Provide the count of lines below where "negative" occurs, with no other output.

----

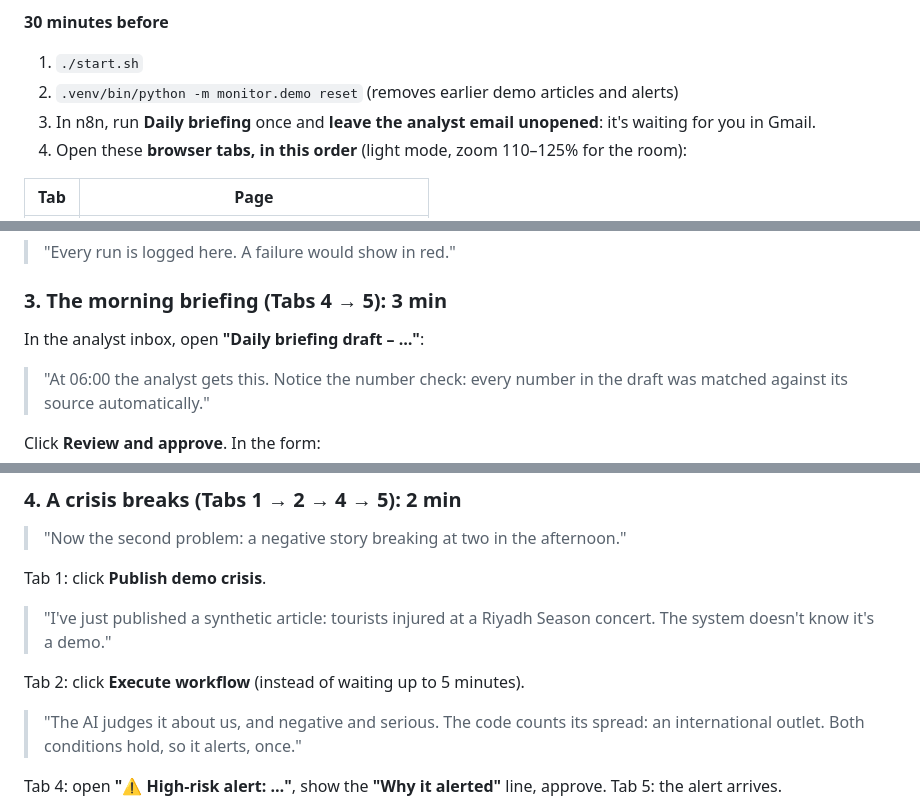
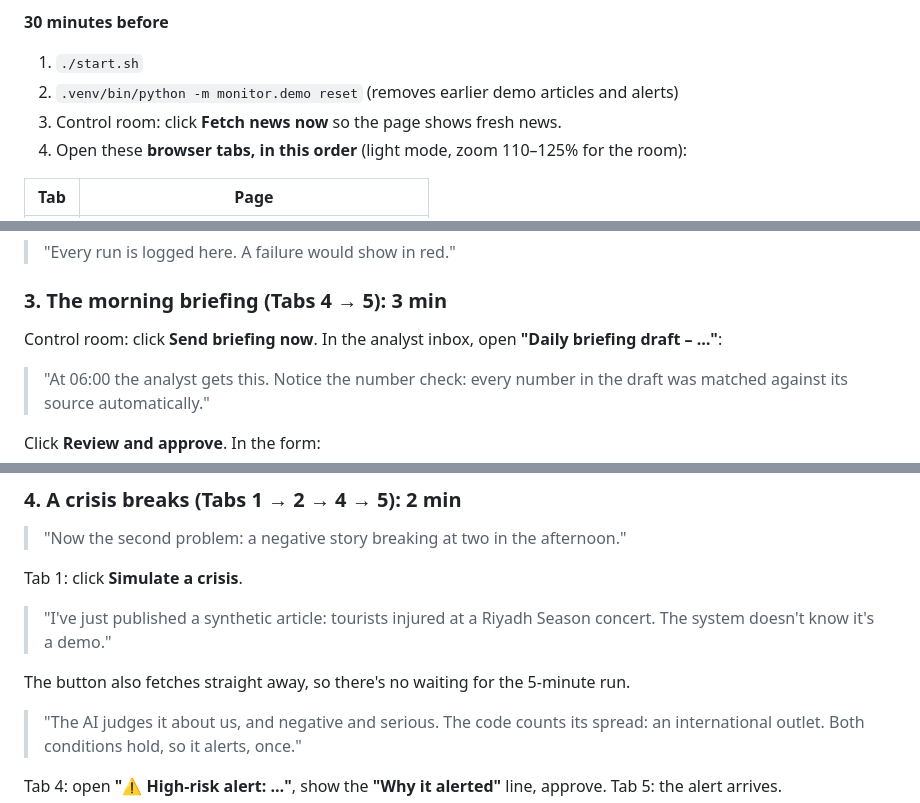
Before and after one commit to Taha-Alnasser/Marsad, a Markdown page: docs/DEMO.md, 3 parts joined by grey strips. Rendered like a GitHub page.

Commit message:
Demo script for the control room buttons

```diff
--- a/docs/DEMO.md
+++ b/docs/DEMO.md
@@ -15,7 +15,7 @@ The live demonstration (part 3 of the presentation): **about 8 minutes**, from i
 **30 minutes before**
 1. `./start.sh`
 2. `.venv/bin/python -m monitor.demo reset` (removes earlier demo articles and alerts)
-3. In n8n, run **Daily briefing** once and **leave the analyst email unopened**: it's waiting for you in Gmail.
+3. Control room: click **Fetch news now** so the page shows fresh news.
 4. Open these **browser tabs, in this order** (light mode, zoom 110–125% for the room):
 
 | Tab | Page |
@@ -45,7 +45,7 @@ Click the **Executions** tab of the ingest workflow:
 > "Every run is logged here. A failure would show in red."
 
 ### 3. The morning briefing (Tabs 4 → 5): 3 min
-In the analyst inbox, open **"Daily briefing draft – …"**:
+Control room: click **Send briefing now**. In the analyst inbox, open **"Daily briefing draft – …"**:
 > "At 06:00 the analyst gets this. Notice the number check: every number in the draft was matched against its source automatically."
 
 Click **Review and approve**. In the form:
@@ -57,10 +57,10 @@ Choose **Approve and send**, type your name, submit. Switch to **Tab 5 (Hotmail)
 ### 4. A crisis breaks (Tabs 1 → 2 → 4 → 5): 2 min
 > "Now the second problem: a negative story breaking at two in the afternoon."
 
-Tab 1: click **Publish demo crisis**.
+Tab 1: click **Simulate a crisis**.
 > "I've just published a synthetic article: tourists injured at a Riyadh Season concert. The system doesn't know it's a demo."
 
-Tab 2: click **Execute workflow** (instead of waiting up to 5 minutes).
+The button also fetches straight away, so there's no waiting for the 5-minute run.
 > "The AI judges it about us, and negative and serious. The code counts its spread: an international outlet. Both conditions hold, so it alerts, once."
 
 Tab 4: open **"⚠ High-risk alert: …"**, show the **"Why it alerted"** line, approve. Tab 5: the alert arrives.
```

----

> **Answer to this task**: 2